Front-end code change data:
-- Opening Marker --

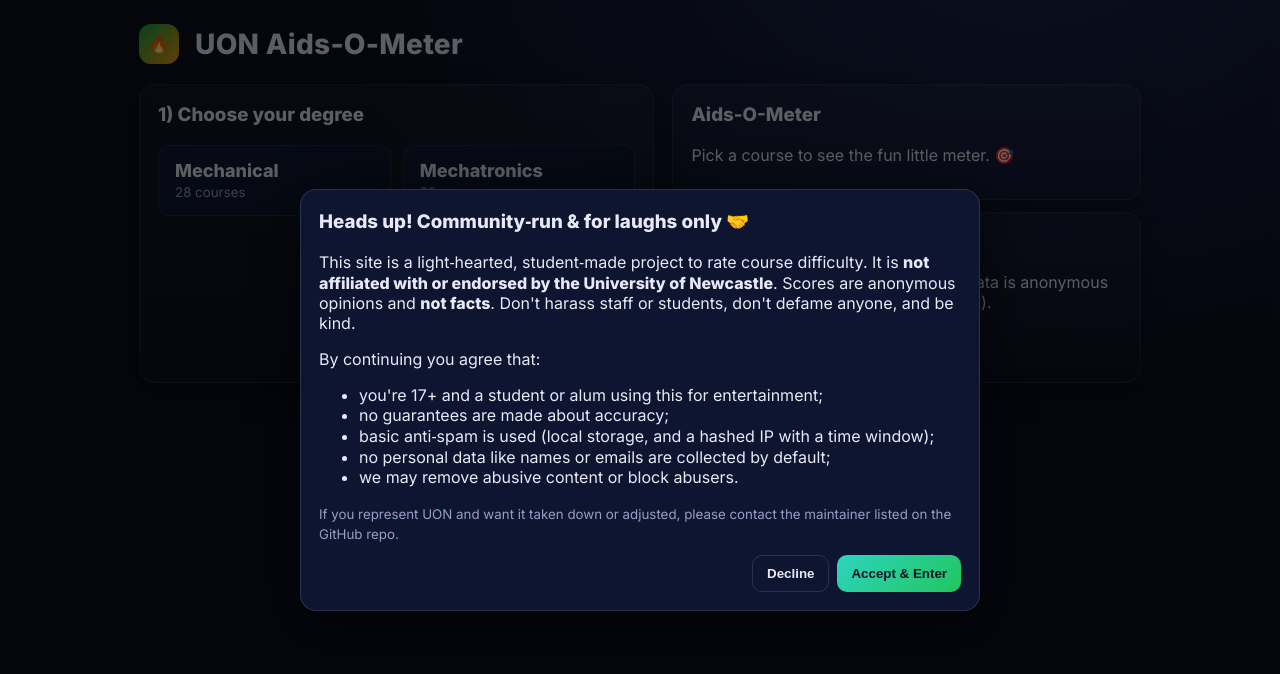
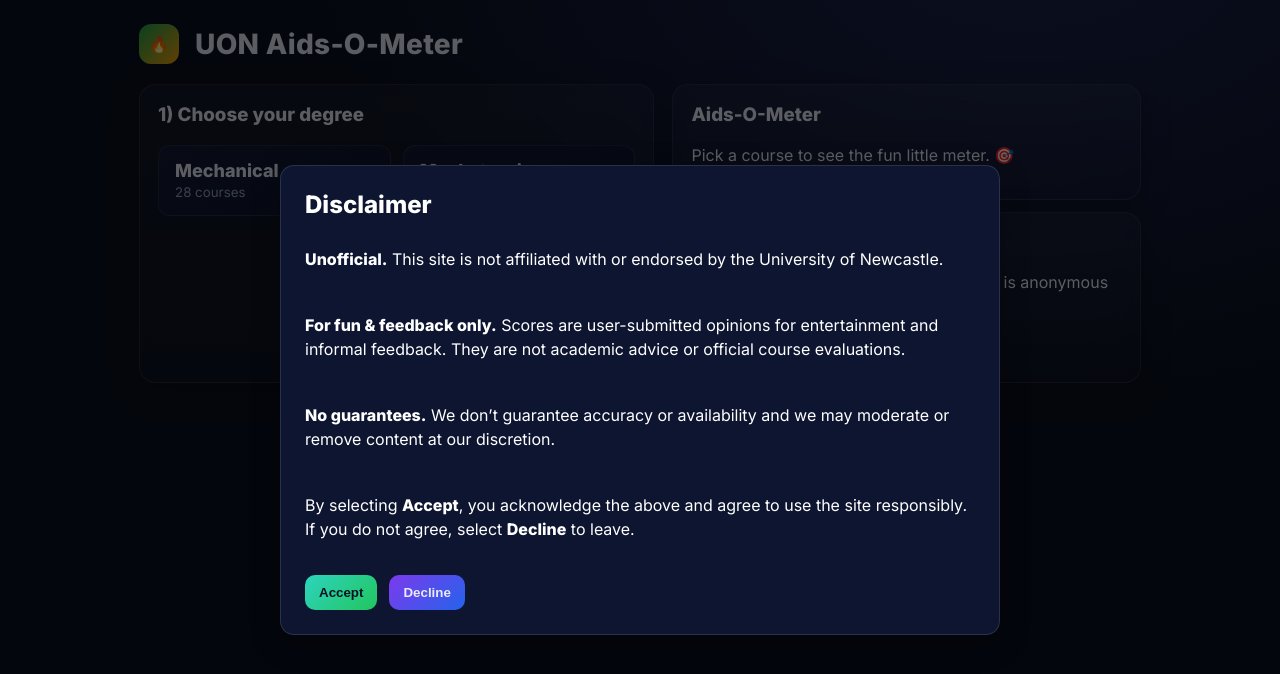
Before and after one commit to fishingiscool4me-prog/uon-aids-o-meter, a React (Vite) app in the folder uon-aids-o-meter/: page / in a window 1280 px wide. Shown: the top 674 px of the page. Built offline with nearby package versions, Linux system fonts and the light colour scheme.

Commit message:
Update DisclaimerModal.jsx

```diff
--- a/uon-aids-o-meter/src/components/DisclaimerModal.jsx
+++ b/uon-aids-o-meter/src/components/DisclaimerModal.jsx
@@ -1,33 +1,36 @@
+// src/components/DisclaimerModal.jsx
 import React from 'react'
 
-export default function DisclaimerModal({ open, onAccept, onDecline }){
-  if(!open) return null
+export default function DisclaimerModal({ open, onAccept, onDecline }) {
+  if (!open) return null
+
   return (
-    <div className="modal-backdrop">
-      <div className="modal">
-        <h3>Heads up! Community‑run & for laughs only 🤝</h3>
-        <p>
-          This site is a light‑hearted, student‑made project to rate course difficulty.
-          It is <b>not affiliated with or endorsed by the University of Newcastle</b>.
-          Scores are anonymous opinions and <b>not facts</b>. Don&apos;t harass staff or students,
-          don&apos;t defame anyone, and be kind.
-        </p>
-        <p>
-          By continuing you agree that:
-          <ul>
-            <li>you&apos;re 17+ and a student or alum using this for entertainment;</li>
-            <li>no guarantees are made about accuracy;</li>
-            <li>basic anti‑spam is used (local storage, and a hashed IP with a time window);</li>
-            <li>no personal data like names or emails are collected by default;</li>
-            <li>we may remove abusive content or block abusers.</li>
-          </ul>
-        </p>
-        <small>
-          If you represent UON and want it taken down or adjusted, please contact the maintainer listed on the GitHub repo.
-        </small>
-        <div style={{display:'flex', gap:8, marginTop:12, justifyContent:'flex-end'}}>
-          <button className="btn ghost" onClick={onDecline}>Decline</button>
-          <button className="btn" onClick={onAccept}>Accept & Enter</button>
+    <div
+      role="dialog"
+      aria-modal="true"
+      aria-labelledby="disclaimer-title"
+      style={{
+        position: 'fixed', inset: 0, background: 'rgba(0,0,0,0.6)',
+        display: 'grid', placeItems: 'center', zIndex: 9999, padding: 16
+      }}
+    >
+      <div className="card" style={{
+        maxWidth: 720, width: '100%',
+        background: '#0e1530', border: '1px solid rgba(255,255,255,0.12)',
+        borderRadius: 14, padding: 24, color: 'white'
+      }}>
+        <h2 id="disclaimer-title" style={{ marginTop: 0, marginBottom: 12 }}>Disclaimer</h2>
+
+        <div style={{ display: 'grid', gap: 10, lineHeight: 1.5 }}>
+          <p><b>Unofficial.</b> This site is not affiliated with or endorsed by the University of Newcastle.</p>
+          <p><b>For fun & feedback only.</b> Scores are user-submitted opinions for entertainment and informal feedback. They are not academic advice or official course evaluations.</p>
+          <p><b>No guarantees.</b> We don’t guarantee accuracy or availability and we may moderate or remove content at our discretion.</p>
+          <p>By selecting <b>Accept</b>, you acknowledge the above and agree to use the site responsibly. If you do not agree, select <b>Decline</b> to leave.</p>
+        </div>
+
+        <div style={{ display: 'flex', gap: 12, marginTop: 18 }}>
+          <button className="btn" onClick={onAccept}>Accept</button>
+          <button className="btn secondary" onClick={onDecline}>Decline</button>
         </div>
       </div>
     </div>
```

-- Closing Marker --
-- Opening Marker --

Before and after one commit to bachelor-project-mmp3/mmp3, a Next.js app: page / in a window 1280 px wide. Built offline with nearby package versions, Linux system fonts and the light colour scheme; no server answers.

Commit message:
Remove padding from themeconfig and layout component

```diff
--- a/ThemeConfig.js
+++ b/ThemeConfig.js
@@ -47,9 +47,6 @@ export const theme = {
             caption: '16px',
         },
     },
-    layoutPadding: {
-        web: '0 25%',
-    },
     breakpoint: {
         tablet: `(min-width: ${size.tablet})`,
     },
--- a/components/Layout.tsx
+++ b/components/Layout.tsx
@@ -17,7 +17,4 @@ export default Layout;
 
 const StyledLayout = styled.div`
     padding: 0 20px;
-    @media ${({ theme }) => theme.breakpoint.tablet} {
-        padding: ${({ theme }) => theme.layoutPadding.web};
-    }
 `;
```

-- Closing Marker --

▸ **ASSIGNMENT**: Go through the entries above and report each line with the string "display" in it.

▸ **RESULT FOR THIS TASK**:
-        <div style={{display:'flex', gap:8, marginTop:12, justifyContent:'flex-end'}}>
+        display: 'grid', placeItems: 'center', zIndex: 9999, padding: 16
+        <div style={{ display: 'grid', gap: 10, lineHeight: 1.5 }}>
+        <div style={{ display: 'flex', gap: 12, marginTop: 18 }}>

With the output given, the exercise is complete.